|Cited Patent||Filing date||Publication date||Applicant||Title|
|US4734816 *||Sep 19, 1986||Mar 29, 1988||Thomson-Csf||Demagnetizing device especially for naval vessels|
|US4993345 *||Feb 17, 1981||Feb 19, 1991||The United States Of America As Represented By The Secretary Of The Navy||Floating degaussing cable system|
|US5189590||Nov 14, 1991||Feb 23, 1993||The United States Of America As Represented By The Secretary Of The Navy||Closed-loop multi-sensor control system and method|
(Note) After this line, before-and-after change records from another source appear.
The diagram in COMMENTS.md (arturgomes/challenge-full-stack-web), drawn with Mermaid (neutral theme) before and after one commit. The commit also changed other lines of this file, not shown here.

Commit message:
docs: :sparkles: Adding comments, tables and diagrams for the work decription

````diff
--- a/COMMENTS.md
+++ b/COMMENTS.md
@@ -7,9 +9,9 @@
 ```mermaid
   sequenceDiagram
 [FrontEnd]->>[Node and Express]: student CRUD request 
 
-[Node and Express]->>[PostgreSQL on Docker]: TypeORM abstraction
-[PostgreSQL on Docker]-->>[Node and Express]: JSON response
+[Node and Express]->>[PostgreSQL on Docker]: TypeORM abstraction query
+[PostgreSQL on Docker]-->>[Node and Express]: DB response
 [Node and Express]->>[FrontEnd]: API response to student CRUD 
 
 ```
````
|US5463523||Sep 1, 1993||Oct 31, 1995||The United States Of America As Represented By The Secretary Of The Navy||Zero field degaussing system and method|
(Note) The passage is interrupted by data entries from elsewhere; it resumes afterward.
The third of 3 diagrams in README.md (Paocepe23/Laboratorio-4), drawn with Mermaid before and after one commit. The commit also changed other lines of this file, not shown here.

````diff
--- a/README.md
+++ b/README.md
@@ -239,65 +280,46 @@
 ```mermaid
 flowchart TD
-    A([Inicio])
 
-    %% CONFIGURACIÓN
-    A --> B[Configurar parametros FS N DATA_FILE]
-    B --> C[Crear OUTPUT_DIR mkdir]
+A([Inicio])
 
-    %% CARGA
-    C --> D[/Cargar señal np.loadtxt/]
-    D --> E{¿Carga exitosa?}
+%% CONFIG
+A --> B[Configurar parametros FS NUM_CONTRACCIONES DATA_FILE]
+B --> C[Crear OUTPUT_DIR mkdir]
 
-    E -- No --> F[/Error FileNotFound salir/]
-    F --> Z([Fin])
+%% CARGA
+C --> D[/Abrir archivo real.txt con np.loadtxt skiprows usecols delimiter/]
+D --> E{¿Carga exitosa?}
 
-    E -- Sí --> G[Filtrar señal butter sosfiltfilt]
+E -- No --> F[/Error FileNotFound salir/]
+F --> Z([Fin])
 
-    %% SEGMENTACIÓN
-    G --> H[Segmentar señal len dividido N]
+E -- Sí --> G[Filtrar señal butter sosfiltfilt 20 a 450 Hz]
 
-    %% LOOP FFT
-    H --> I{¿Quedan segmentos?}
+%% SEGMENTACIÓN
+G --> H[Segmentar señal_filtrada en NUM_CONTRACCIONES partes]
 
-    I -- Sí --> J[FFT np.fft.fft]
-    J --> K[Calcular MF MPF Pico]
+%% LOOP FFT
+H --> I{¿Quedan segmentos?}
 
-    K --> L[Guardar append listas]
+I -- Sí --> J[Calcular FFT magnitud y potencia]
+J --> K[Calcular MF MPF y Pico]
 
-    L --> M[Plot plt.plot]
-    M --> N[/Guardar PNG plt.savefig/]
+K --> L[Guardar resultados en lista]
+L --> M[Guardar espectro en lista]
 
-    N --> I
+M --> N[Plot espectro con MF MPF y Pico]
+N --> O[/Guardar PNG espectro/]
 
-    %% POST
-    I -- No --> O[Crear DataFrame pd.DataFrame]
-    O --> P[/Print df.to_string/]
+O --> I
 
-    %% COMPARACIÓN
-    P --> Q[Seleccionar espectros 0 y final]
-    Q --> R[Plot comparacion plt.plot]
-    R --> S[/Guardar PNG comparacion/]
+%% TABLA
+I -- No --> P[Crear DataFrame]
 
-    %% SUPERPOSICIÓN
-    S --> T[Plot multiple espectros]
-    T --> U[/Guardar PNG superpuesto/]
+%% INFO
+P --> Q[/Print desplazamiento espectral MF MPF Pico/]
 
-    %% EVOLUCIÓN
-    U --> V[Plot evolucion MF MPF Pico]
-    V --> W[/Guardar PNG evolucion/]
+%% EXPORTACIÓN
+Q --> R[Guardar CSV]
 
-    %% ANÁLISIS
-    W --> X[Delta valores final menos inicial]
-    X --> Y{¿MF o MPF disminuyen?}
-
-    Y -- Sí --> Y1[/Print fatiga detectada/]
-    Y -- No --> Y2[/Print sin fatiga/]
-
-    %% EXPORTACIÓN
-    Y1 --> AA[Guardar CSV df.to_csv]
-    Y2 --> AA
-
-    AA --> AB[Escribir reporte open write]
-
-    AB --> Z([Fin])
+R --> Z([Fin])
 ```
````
|US5483410||Mar 25, 1994||Jan 9, 1996||The United States Of America As Represented By The Secretary Of The Navy||Advanced degaussing coil system|
|US5952734 *||Jun 10, 1997||Sep 14, 1999||Fonar Corporation||Apparatus and method for magnetic systems|
|US6273272||Jul 23, 1999||Aug 14, 2001||Garry D. Hake||Ski storage device|
|US6344743||Mar 5, 1999||Feb 5, 2002||The United States Of America As Represented By The Secretary Of The Navy||Standing wave magnetometer|
|US6417665||Mar 2, 2000||Jul 9, 2002||The United States Of America As Represented By The Secretary Of The Navy||Spatially integrating fluxgate manetometer having a flexible magnetic core|
|US6456069||Mar 2, 2000||Sep 24, 2002||The United States Of America As Represented By The Secretary Of The Navy||Fluxgate magnetic field sensor incorporating ferromagnetic test material into its magnetic circuitry|
|US6714008 *||Jul 29, 2002||Mar 30, 2004||The United States Of America As Represented By The Secretary Of The Navy||Gradiometric measurement methodology for determining magnetic fields of large objects|
|US6760210 *||Sep 8, 1999||Jul 6, 2004||Jury Vasilievich Abramov||Multi-functional system for demagnetizing ferromagnetic objects|
|US6798632 *||Jun 13, 2002||Sep 28, 2004||The United States Of America As Represented By The Secretary Of The Navy||Power frequency electromagnetic field compensation system|
|Citing Patent||Filing date||Publication date||Applicant||Title|
|US7451719||Apr 19, 2007||Nov 18, 2008||The United States Of America As Represented By The Secretary Of The Navy||High temperature superconducting degaussing system|
|US8113072||Feb 27, 2009||Feb 14, 2012||The United States Of America As Represented By The Secretary Of The Navy||Electromagnetic physical scale model modularization system|
|US8584586 *||May 3, 2011||Nov 19, 2013||The United States Of America As Represented By The Secretary Of The Navy||Roll frequency dependency correction to control magnetic ship signatures|
|WO2008050137A2 *||Oct 26, 2007||May 2, 2008||Ultra Electronics Limited||Magnetic signature assessment|
|WO2008050137A3 *||Oct 26, 2007||Apr 2, 2009||Ultra Electronics Ltd||Magnetic signature assessment|
|Jun 18, 2003||AS||Assignment|
Owner name: NAVY, UNITED STATES OF AMERICA AS REPRESENTED BY T
Free format text: ASSIGNMENT OF ASSIGNORS INTEREST;ASSIGNORS:MACK, RICHARD M.;WINGO, ROBERT A.;REEL/FRAME:014189/0234
Effective date: 20030529
|May 25, 2009||REMI||Maintenance fee reminder mailed|
|Nov 15, 2009||LAPS||Lapse for failure to pay maintenance fees|
|Jan 5, 2010||FP||Expired due to failure to pay maintenance fee|
Effective date: 20091115